=== What the task requires ===
Check every line below for the string "views". Copy the ones that have it.

=== Front-end code change data ===
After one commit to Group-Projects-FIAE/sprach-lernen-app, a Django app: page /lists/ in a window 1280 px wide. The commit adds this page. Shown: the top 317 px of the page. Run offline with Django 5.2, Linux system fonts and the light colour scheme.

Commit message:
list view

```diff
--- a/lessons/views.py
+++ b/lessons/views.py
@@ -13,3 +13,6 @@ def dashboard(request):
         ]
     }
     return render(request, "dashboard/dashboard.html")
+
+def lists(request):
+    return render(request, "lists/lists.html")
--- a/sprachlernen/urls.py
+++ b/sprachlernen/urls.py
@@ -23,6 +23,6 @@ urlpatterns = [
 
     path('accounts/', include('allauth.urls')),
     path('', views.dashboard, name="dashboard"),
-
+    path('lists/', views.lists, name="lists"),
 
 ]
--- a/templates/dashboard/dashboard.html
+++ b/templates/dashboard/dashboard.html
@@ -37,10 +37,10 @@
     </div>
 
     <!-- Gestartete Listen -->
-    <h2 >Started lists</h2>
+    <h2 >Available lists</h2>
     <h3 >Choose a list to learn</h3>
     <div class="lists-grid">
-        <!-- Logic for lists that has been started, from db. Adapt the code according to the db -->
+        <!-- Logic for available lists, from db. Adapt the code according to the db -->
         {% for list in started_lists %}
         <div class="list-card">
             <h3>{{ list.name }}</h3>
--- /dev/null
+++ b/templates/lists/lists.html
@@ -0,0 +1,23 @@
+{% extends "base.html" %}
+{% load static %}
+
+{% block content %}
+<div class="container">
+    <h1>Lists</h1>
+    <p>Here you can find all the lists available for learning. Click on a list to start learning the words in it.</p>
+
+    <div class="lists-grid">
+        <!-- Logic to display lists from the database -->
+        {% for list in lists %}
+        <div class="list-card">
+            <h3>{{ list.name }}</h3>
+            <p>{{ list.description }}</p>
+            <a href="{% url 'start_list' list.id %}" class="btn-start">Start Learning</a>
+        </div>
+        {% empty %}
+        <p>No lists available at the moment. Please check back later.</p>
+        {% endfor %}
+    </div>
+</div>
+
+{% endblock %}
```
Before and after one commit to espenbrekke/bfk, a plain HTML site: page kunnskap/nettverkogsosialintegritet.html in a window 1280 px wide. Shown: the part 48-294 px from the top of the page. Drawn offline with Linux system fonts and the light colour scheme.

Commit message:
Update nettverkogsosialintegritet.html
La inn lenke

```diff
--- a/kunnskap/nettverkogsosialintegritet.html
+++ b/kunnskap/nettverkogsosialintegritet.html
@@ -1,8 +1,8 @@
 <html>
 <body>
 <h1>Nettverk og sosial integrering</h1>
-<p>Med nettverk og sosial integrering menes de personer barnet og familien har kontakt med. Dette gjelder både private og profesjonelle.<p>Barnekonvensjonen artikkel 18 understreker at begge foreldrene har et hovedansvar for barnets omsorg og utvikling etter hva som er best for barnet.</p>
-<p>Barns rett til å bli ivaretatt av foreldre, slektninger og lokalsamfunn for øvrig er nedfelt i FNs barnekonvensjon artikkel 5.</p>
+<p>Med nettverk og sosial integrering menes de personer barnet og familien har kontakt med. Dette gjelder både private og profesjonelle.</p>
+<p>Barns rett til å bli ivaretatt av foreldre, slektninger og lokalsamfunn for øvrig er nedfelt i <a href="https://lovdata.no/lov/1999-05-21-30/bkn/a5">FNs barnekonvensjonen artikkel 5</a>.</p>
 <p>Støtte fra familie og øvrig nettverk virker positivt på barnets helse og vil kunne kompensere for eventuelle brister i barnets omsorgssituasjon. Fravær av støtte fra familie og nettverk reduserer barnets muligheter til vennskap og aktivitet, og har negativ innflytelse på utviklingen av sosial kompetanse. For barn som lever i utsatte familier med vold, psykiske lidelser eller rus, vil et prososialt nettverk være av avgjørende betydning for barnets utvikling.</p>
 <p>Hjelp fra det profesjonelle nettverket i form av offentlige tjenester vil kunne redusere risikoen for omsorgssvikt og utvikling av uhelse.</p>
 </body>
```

==

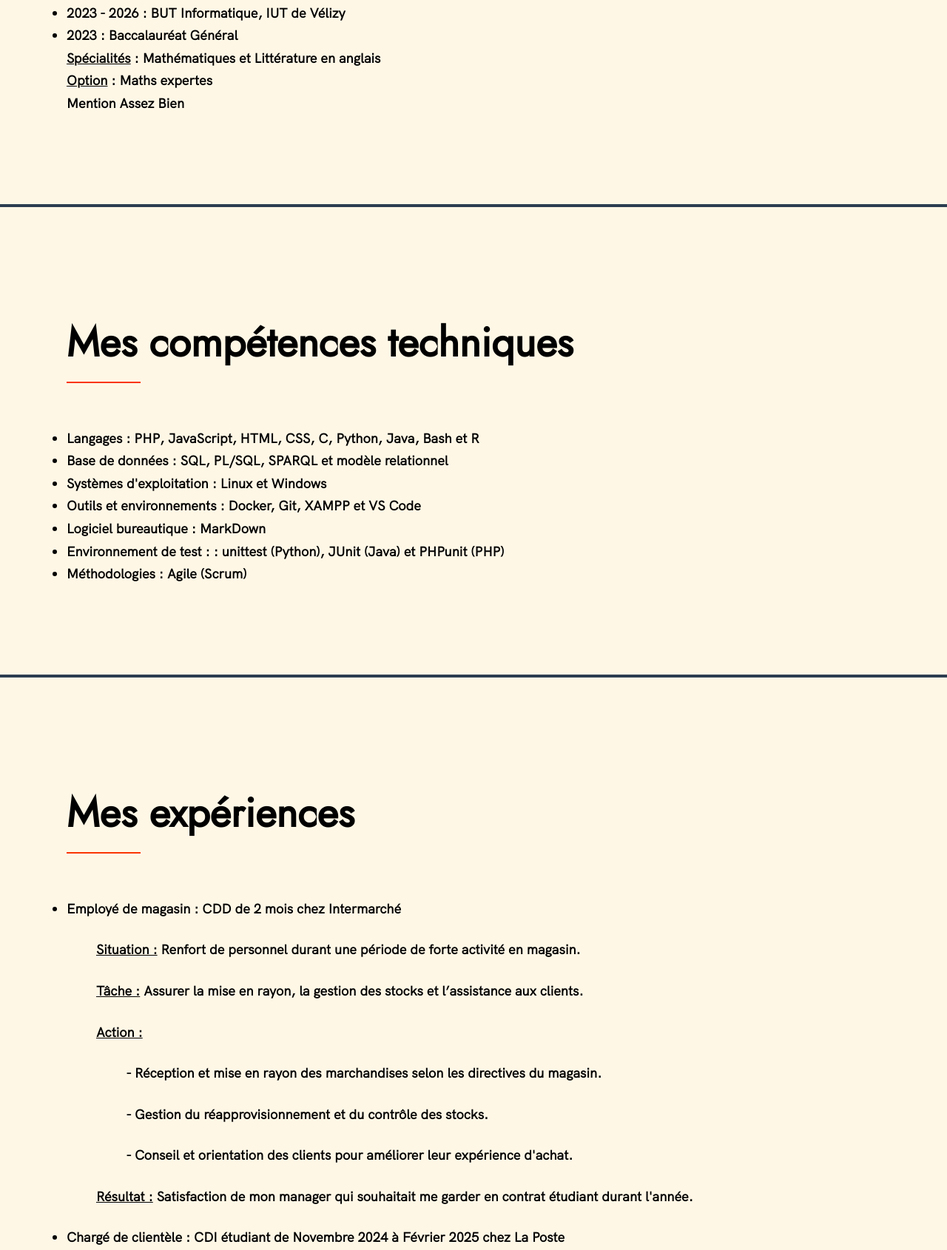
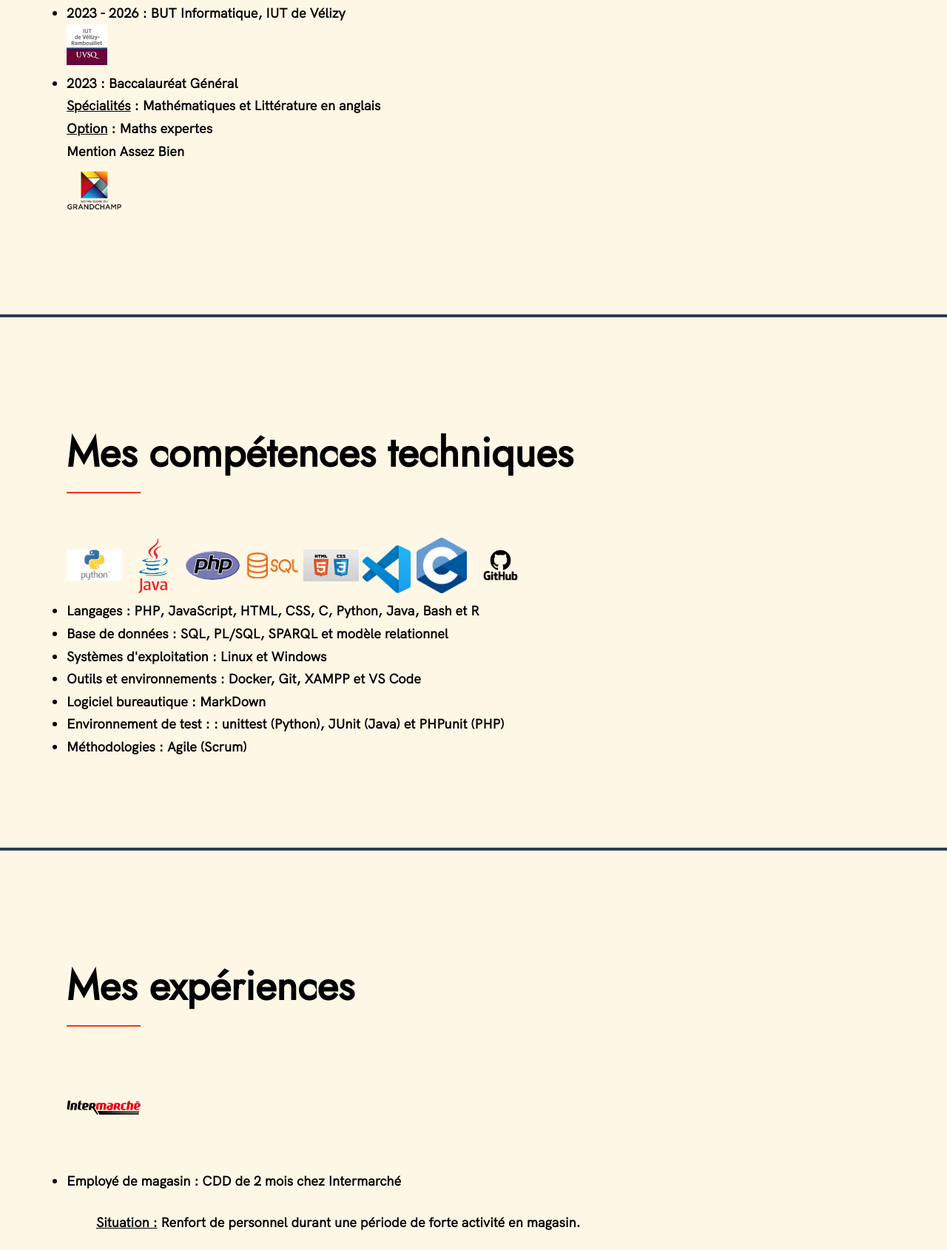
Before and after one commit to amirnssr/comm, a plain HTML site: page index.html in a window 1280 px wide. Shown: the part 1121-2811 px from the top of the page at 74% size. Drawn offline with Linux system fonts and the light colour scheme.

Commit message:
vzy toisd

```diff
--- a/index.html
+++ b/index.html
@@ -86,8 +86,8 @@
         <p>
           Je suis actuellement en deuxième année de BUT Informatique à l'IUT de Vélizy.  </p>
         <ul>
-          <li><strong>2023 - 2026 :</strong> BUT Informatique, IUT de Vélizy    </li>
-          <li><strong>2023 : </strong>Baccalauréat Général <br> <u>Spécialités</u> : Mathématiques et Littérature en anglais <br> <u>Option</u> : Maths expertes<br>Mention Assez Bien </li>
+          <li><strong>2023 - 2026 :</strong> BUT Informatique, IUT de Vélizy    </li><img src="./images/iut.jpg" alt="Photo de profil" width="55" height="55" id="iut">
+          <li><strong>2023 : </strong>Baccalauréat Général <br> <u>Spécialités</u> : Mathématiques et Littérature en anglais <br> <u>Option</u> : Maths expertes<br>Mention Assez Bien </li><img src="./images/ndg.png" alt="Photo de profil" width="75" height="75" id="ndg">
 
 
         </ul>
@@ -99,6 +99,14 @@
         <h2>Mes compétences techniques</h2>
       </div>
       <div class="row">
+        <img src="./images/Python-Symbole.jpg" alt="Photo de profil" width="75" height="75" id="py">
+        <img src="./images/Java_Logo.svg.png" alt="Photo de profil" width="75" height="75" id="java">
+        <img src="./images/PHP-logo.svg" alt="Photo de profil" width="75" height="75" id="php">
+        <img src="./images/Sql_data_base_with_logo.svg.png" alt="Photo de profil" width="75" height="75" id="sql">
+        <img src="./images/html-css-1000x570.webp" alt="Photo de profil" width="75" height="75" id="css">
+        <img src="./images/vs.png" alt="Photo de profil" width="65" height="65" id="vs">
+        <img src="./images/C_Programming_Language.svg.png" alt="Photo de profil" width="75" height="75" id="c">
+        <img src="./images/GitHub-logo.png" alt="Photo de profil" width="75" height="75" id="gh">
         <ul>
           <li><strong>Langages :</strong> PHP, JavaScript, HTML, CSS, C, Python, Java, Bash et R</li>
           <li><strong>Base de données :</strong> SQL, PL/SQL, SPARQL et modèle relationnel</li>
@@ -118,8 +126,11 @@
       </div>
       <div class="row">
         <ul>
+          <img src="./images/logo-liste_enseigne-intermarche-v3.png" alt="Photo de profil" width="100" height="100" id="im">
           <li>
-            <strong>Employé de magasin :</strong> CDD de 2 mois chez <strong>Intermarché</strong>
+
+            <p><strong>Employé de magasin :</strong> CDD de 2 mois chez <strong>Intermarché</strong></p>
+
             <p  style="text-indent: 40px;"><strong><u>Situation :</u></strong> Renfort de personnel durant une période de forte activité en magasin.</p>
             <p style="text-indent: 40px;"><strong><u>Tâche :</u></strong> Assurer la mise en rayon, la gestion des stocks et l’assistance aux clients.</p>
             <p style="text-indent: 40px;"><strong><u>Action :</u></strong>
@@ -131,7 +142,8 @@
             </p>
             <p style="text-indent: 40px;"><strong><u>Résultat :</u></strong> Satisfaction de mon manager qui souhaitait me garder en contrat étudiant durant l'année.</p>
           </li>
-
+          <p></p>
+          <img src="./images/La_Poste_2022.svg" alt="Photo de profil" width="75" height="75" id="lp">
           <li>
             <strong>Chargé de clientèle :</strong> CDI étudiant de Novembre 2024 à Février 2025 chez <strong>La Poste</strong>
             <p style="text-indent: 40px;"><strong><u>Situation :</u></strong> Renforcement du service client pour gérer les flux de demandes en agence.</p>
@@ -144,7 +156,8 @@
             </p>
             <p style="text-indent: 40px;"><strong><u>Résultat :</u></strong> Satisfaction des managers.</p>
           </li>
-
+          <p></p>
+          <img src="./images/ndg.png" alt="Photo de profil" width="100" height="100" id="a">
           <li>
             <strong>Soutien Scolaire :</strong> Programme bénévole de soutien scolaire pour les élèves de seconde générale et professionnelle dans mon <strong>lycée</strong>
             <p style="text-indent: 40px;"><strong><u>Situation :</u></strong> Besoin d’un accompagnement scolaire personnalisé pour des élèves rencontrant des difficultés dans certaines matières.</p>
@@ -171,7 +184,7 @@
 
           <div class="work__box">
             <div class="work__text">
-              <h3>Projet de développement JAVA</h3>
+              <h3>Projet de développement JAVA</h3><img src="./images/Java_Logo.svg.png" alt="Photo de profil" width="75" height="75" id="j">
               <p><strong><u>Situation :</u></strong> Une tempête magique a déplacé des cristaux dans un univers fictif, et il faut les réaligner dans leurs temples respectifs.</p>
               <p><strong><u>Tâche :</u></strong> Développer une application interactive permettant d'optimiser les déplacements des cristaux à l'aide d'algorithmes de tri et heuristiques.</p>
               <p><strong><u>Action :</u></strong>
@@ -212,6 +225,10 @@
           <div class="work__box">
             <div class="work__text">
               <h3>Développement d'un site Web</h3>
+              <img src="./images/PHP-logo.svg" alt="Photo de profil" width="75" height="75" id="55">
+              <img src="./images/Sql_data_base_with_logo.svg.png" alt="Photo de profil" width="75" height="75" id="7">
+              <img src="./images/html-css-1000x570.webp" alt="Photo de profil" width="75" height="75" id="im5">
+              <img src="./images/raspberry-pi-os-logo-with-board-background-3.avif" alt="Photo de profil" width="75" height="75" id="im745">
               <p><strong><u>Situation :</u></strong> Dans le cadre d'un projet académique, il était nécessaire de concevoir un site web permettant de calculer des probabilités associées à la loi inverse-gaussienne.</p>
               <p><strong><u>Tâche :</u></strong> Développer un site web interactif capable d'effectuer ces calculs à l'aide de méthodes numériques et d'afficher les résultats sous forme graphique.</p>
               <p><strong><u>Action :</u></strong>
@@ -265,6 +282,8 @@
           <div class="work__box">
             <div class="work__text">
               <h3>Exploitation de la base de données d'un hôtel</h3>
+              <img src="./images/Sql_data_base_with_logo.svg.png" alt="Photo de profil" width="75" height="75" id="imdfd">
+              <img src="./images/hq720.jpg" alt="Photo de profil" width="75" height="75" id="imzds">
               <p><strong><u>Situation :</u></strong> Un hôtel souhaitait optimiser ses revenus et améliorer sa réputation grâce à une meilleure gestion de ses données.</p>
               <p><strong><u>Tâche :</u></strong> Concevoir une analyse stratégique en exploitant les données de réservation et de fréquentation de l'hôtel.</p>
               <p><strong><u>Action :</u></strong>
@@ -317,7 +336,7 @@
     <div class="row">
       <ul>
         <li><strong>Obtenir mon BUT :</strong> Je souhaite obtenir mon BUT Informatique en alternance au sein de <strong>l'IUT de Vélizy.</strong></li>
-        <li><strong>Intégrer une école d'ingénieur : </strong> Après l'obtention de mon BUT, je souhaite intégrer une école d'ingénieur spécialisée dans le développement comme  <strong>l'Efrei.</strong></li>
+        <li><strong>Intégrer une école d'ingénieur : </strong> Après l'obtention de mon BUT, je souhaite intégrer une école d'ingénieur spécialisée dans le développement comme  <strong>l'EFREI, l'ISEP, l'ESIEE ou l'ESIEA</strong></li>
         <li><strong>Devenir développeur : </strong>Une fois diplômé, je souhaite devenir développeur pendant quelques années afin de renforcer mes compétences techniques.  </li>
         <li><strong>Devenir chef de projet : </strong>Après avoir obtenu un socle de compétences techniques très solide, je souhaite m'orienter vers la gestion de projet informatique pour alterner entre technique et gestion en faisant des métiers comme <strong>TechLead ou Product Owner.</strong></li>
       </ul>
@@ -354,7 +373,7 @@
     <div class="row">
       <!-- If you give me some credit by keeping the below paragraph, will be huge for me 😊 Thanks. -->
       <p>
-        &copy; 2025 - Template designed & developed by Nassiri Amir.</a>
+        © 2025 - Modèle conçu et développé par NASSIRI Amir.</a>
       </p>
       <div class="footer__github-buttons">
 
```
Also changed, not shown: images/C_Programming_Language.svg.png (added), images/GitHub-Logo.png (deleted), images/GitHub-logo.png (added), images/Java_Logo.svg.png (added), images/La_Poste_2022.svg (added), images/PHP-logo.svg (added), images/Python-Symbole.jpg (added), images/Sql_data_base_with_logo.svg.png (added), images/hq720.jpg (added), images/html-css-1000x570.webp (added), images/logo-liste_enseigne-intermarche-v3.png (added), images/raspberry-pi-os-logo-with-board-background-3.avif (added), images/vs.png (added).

--

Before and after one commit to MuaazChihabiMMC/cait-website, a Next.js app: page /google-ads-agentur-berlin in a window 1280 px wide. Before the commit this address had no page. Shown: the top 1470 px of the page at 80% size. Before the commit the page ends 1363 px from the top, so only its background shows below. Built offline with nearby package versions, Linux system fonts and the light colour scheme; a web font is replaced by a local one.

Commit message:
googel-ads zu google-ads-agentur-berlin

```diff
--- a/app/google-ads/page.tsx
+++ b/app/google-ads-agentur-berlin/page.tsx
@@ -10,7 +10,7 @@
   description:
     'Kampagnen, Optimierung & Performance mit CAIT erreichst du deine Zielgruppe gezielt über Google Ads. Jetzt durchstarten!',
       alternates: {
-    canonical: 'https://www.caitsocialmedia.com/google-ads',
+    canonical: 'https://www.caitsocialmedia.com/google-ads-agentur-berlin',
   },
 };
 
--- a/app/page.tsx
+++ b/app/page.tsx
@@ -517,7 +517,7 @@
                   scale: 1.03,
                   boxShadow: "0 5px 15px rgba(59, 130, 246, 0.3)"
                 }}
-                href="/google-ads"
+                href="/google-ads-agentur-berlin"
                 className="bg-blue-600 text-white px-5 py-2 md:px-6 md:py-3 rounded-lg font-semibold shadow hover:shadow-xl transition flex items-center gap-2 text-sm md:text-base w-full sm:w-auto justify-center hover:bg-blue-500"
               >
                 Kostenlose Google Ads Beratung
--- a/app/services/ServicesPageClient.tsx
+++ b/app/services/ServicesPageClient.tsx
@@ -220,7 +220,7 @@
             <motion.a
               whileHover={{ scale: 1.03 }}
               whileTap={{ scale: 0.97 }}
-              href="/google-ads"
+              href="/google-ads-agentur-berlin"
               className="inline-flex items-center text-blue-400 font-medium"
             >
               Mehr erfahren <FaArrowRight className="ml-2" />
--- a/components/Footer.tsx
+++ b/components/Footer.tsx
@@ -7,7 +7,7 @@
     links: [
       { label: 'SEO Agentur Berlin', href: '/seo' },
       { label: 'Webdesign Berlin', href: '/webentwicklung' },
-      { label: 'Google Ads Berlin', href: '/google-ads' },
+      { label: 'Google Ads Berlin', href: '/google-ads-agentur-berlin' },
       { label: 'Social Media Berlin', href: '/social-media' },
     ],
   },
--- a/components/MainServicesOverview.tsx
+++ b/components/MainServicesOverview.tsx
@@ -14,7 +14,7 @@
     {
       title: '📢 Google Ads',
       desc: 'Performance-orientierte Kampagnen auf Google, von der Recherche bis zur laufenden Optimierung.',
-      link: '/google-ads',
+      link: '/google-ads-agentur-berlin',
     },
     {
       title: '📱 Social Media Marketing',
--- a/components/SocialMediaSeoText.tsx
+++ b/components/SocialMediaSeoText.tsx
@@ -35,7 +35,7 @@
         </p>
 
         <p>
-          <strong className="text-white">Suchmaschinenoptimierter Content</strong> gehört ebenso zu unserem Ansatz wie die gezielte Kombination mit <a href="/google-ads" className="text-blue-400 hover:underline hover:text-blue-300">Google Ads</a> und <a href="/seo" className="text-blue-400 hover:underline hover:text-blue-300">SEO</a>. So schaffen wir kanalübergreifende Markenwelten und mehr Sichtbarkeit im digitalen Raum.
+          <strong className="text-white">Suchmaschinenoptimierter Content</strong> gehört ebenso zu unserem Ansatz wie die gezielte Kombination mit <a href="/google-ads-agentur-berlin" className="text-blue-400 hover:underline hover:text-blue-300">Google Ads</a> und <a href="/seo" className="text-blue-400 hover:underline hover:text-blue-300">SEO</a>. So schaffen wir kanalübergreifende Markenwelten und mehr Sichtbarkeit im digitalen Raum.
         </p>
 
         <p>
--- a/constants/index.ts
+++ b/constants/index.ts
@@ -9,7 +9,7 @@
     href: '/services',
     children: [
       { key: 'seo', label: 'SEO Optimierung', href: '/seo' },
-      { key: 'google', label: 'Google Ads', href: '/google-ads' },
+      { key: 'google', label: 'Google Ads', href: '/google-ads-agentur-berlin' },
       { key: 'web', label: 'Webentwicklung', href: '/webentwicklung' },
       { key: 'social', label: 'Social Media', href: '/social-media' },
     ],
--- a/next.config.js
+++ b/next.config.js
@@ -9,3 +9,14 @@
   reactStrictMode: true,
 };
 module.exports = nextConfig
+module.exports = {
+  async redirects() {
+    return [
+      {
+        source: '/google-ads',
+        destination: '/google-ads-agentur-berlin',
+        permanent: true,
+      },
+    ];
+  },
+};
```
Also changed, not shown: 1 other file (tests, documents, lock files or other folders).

=== Your response ===
--- a/lessons/views.py
+++ b/lessons/views.py
     path('', views.dashboard, name="dashboard"),
+    path('lists/', views.lists, name="lists"),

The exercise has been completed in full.